▶ _Exercise brief_
When a line of the entries contains "items", please list that line.

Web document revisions
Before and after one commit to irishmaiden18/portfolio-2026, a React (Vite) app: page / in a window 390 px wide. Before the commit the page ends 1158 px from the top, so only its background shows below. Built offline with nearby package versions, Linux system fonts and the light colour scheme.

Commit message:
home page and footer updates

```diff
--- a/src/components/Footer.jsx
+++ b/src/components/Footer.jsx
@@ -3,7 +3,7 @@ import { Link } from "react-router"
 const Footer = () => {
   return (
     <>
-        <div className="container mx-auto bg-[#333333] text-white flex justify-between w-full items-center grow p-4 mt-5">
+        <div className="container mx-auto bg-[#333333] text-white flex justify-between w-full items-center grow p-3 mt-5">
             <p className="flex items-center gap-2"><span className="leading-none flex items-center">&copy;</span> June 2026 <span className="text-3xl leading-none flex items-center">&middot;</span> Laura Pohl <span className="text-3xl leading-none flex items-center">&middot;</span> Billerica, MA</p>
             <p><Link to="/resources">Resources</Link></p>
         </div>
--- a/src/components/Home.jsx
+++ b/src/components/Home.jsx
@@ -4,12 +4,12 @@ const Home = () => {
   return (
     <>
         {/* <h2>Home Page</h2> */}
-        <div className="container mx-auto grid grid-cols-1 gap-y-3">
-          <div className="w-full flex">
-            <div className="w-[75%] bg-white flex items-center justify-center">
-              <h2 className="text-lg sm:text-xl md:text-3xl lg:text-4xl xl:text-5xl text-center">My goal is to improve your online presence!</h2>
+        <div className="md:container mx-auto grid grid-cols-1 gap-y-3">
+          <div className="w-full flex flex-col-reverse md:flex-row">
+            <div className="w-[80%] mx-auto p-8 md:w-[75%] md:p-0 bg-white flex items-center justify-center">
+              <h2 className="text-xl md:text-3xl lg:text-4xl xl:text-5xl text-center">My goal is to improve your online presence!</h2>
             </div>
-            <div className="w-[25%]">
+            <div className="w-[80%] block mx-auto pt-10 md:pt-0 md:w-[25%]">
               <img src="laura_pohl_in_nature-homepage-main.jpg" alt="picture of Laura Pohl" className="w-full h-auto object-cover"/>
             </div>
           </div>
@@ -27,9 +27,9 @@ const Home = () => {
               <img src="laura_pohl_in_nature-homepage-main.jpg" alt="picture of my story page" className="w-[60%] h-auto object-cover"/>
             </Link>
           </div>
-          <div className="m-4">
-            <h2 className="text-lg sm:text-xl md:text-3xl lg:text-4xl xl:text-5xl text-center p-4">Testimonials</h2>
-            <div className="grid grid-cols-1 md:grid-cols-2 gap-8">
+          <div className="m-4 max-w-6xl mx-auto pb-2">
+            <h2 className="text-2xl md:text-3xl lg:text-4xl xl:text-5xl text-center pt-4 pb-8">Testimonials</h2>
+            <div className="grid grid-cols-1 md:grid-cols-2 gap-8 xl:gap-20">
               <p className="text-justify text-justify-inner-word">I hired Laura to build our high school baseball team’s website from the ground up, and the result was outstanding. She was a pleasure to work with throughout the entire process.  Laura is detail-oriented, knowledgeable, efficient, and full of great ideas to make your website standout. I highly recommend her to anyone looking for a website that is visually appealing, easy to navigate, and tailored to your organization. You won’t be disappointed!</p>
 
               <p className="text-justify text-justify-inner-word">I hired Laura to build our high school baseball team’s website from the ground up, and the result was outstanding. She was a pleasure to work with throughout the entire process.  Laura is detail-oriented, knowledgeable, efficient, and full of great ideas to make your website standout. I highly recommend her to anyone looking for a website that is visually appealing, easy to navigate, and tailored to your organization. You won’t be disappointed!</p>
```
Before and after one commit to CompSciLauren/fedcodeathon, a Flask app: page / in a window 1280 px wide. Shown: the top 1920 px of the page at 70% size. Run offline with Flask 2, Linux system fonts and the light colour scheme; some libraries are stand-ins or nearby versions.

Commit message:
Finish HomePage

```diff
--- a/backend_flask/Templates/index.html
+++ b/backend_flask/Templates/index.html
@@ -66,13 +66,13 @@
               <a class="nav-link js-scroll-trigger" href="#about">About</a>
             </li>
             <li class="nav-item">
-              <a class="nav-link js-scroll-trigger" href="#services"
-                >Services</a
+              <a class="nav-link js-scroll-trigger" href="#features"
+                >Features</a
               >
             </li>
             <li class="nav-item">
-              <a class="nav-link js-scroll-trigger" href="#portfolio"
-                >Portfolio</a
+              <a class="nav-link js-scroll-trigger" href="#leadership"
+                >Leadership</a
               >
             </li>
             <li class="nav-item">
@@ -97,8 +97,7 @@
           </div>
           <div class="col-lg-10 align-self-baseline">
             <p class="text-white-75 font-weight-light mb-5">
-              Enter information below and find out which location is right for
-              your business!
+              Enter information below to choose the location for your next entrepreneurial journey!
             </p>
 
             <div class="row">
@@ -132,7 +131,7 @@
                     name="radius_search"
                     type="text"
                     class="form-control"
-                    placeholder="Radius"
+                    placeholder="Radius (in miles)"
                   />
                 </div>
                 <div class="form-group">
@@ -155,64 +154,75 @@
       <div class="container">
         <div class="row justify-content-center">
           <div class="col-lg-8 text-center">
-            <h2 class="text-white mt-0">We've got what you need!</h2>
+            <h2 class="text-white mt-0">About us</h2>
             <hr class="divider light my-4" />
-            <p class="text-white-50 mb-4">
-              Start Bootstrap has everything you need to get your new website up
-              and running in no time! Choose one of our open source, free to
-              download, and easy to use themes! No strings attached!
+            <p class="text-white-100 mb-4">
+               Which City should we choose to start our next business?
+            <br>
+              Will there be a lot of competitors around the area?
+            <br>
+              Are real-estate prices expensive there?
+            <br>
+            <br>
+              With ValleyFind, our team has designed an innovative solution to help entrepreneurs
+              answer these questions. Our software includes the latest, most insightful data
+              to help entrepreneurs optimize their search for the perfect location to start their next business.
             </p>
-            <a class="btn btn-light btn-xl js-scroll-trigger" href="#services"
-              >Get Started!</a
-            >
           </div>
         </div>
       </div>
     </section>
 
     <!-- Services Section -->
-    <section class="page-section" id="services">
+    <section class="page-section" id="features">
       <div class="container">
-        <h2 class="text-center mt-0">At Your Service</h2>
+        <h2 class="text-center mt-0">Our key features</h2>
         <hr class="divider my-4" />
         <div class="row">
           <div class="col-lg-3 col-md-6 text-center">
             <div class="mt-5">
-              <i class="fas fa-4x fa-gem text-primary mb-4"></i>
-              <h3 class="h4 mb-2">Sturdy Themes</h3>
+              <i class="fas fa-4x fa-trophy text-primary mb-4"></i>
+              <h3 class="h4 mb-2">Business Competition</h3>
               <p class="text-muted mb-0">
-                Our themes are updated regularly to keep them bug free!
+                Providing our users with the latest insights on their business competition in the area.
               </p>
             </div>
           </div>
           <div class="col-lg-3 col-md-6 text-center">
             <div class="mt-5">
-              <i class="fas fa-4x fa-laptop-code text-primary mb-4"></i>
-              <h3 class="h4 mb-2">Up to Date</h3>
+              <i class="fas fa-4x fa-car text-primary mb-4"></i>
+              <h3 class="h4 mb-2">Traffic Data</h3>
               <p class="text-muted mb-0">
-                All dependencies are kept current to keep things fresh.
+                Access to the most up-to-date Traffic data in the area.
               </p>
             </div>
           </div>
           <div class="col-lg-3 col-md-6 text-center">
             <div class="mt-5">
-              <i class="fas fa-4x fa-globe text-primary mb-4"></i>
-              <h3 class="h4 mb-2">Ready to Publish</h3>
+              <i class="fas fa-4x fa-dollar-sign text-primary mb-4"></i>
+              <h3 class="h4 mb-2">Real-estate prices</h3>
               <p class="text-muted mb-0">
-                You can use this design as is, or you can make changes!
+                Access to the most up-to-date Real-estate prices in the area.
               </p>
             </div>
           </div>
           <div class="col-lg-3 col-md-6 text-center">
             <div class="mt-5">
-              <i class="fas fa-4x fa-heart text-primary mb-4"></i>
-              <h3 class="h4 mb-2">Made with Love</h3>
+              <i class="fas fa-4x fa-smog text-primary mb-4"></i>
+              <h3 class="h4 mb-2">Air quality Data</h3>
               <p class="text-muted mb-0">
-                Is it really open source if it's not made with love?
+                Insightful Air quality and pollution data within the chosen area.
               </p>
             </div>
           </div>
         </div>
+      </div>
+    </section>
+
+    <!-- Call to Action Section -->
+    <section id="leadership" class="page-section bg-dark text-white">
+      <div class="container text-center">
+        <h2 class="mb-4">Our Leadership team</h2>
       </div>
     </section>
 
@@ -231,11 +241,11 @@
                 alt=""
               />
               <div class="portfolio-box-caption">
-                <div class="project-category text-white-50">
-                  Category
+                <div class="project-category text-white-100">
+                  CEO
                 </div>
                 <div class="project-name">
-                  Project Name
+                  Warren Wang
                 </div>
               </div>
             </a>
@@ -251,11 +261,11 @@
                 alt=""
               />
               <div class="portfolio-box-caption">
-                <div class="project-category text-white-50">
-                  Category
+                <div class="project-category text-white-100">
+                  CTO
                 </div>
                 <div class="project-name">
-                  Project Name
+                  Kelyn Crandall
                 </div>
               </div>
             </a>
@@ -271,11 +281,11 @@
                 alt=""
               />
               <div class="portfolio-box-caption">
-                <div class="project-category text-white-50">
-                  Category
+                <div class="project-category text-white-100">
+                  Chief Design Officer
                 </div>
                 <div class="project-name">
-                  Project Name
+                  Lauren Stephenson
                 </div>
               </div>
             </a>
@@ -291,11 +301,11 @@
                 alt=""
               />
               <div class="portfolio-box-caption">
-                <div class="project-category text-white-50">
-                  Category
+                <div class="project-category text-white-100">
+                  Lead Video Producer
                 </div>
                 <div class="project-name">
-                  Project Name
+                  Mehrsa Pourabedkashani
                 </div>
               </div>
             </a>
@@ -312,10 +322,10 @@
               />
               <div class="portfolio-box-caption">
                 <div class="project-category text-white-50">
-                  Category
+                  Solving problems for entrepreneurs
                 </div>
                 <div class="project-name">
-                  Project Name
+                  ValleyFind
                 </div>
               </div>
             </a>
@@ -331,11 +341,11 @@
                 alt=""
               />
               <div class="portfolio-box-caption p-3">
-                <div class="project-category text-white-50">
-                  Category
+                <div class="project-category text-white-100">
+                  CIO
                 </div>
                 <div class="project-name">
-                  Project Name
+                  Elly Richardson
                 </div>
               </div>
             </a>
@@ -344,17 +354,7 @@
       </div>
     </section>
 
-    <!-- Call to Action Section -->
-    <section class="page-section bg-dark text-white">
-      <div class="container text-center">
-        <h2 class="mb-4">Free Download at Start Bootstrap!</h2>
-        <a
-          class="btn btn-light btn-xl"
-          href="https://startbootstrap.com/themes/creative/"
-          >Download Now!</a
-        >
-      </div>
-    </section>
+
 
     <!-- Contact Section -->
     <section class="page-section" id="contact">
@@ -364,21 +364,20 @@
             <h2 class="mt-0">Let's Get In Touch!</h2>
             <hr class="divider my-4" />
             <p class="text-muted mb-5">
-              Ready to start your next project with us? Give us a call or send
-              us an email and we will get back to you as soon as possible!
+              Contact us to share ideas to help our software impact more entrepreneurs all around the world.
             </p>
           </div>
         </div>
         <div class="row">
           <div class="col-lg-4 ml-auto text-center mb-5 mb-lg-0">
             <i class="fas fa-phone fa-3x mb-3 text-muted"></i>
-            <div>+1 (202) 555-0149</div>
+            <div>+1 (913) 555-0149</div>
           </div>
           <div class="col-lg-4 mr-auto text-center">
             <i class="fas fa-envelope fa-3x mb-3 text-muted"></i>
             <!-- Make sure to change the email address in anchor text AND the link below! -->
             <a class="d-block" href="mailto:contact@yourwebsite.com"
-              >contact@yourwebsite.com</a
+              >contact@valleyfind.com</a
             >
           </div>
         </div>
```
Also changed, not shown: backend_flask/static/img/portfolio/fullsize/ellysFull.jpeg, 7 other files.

▶ _Answer to this exercise_
-        <div className="container mx-auto bg-[#333333] text-white flex justify-between w-full items-center grow p-4 mt-5">
+        <div className="container mx-auto bg-[#333333] text-white flex justify-between w-full items-center grow p-3 mt-5">
             <p className="flex items-center gap-2"><span className="leading-none flex items-center">&copy;</span> June 2026 <span className="text-3xl leading-none flex items-center">&middot;</span> Laura Pohl <span className="text-3xl leading-none flex items-center">&middot;</span> Billerica, MA</p>
-            <div className="w-[75%] bg-white flex items-center justify-center">
+            <div className="w-[80%] mx-auto p-8 md:w-[75%] md:p-0 bg-white flex items-center justify-center">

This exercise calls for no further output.